* **Your goal**
Every line with the string "ligne" must be copied from the entries below.

(Provided entries)

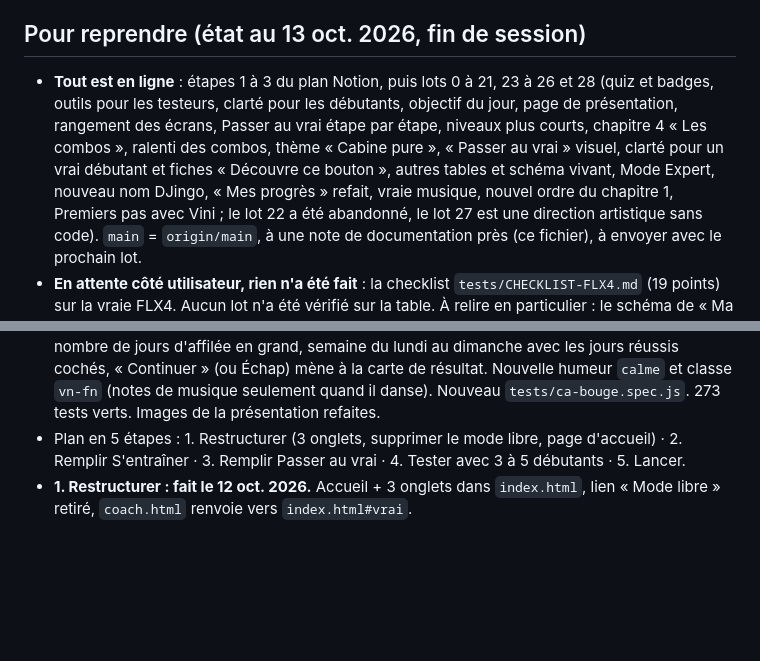
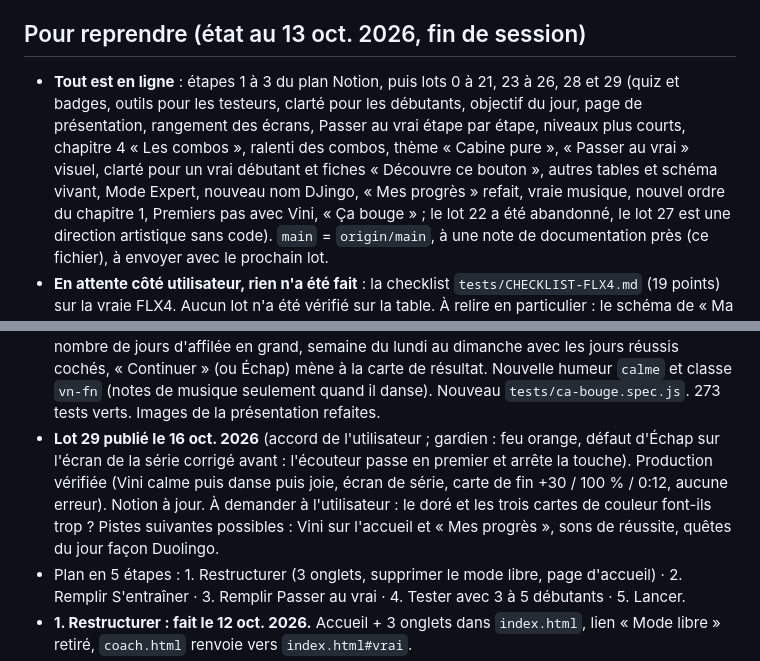
Before and after one commit to nathantauvel-rgb/coach-bass-swap, a Markdown page: CLAUDE.md, 2 parts joined by grey strips. Rendered like a GitHub page; blank space fills up the shorter version.

Commit message:
CLAUDE.md : lot 29 publié
Co-Authored-By: Claude Opus 5.5 <noreply@anthropic.com>

```diff
--- a/CLAUDE.md
+++ b/CLAUDE.md
@@ -32,10 +32,10 @@ Hors du plan : refaire un logiciel de mix complet. rekordbox sert à mixer pour
 - L'utilisateur valide chaque lot avant qu'il commence, et **rien ne part en ligne sans son accord explicite**.
 
 ## Pour reprendre (état au 13 oct. 2026, fin de session)
-- **Tout est en ligne** : étapes 1 à 3 du plan Notion, puis lots 0 à 21, 23 à 26 et 28 (quiz et badges, outils pour les testeurs, clarté pour les débutants, objectif du jour,
+- **Tout est en ligne** : étapes 1 à 3 du plan Notion, puis lots 0 à 21, 23 à 26, 28 et 29 (quiz et badges, outils pour les testeurs, clarté pour les débutants, objectif du jour,
   page de présentation, rangement des écrans, Passer au vrai étape par étape, niveaux plus courts, chapitre 4
   « Les combos », ralenti des combos, thème « Cabine pure », « Passer au vrai » visuel, clarté pour un vrai
-  débutant et fiches « Découvre ce bouton », autres tables et schéma vivant, Mode Expert, nouveau nom DJingo, « Mes progrès » refait, vraie musique, nouvel ordre du chapitre 1, Premiers pas avec Vini ;
+  débutant et fiches « Découvre ce bouton », autres tables et schéma vivant, Mode Expert, nouveau nom DJingo, « Mes progrès » refait, vraie musique, nouvel ordre du chapitre 1, Premiers pas avec Vini, « Ça bouge » ;
   le lot 22 a été abandonné, le lot 27 est une direction artistique sans code). `main` = `origin/main`, à une
   note de documentation près (ce fichier), à envoyer avec le prochain lot.
 - **En attente côté utilisateur, rien n'a été fait** : la checklist `tests/CHECKLIST-FLX4.md` (19 points)
@@ -382,6 +382,10 @@ Hors du plan : refaire un logiciel de mix complet. rekordbox sert à mixer pour
   nombre de jours d'affilée en grand, semaine du lundi au dimanche avec les jours réussis cochés, « Continuer » (ou Échap) mène à la
   carte de résultat. Nouvelle humeur `calme` et classe `vn-fn` (notes de musique seulement quand il danse). Nouveau
   `tests/ca-bouge.spec.js`. 273 tests verts. Images de la présentation refaites.
+- **Lot 29 publié le 16 oct. 2026** (accord de l'utilisateur ; gardien : feu orange, défaut d'Échap sur l'écran de la série corrigé
+  avant : l'écouteur passe en premier et arrête la touche). Production vérifiée (Vini calme puis danse puis joie, écran de série,
+  carte de fin +30 / 100 % / 0:12, aucune erreur). Notion à jour. À demander à l'utilisateur : le doré et les trois cartes de couleur
+  font-ils trop ? Pistes suivantes possibles : Vini sur l'accueil et « Mes progrès », sons de réussite, quêtes du jour façon Duolingo.
 - Plan en 5 étapes : 1. Restructurer (3 onglets, supprimer le mode libre, page d'accueil) ·
   2. Remplir S'entraîner · 3. Remplir Passer au vrai · 4. Tester avec 3 à 5 débutants · 5. Lancer.
 - **1. Restructurer : fait le 12 oct. 2026.** Accueil + 3 onglets dans `index.html`, lien « Mode libre »
```
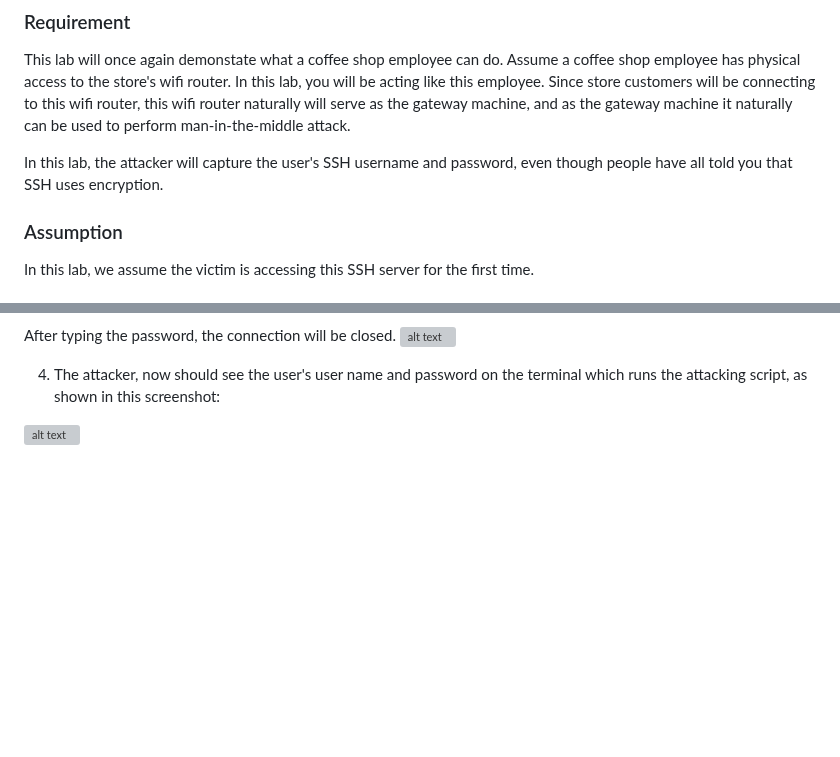
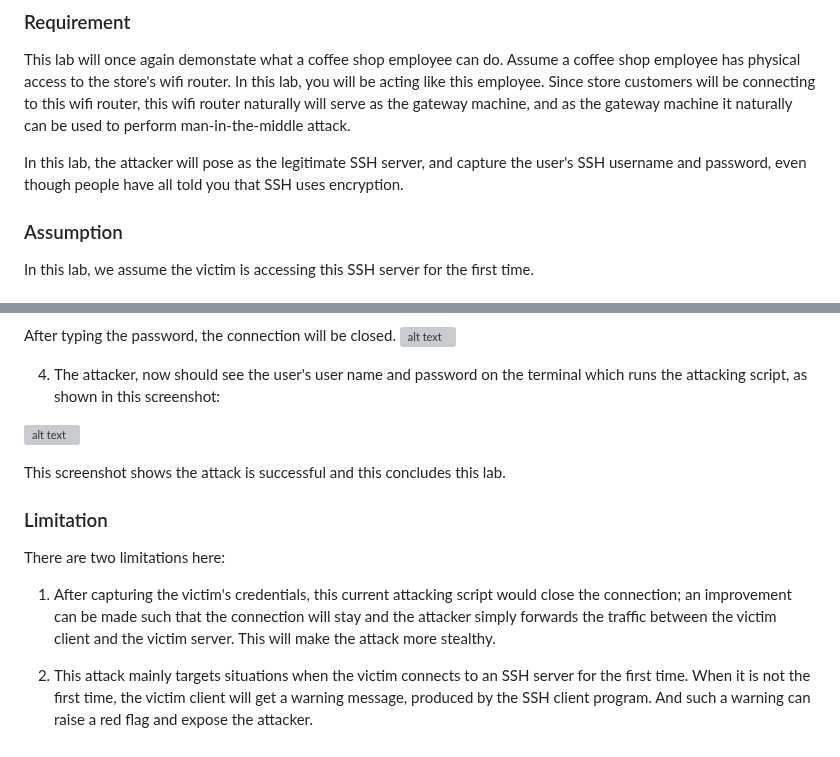
Before and after one commit to jidongxiao/networksecurity, a Markdown page: labs/mitm_ssh/README.md, 2 parts joined by grey strips. GitHub-like rendering; blank space fills up the shorter version; grey boxes are pictures that could not be loaded.

Commit message:
adding limitations

```diff
--- a/labs/mitm_ssh/README.md
+++ b/labs/mitm_ssh/README.md
@@ -4,7 +4,7 @@
 
 This lab will once again demonstate what a coffee shop employee can do. Assume a coffee shop employee has physical access to the store's wifi router. In this lab, you will be acting like this employee. Since store customers will be connecting to this wifi router, this wifi router naturally will serve as the gateway machine, and as the gateway machine it naturally can be used to perform man-in-the-middle attack.
 
-In this lab, the attacker will capture the user's SSH username and password, even though people have all told you that SSH uses encryption.
+In this lab, the attacker will pose as the legitimate SSH server, and capture the user's SSH username and password, even though people have all told you that SSH uses encryption.
 
 ### Assumption
 
@@ -93,3 +93,13 @@ After typing the password, the connection will be closed.
 4. The attacker, now should see the user's user name and password on the terminal which runs the attacking script, as shown in this screenshot:
 
 ![alt text](lab-mitm-ssh-final-success.png "lab is successful!")
+
+This screenshot shows the attack is successful and this concludes this lab.
+
+### Limitation
+
+There are two limitations here:
+
+1. After capturing the victim's credentials, this current attacking script would close the connection; an improvement can be made such that the connection will stay and the attacker simply forwards the traffic between the victim client and the victim server. This will make the attack more stealthy.
+
+2. This attack mainly targets situations when the victim connects to an SSH server for the first time. When it is not the first time, the victim client will get a warning message, produced by the SSH client program. And such a warning can raise a red flag and expose the attacker.
```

(End Provided entries)

* **Answer space**
 - L'utilisateur valide chaque lot avant qu'il commence, et **rien ne part en ligne sans son accord explicite**.
-- **Tout est en ligne** : étapes 1 à 3 du plan Notion, puis lots 0 à 21, 23 à 26 et 28 (quiz et badges, outils pour les testeurs, clarté pour les débutants, objectif du jour,
+- **Tout est en ligne** : étapes 1 à 3 du plan Notion, puis lots 0 à 21, 23 à 26, 28 et 29 (quiz et badges, outils pour les testeurs, clarté pour les débutants, objectif du jour,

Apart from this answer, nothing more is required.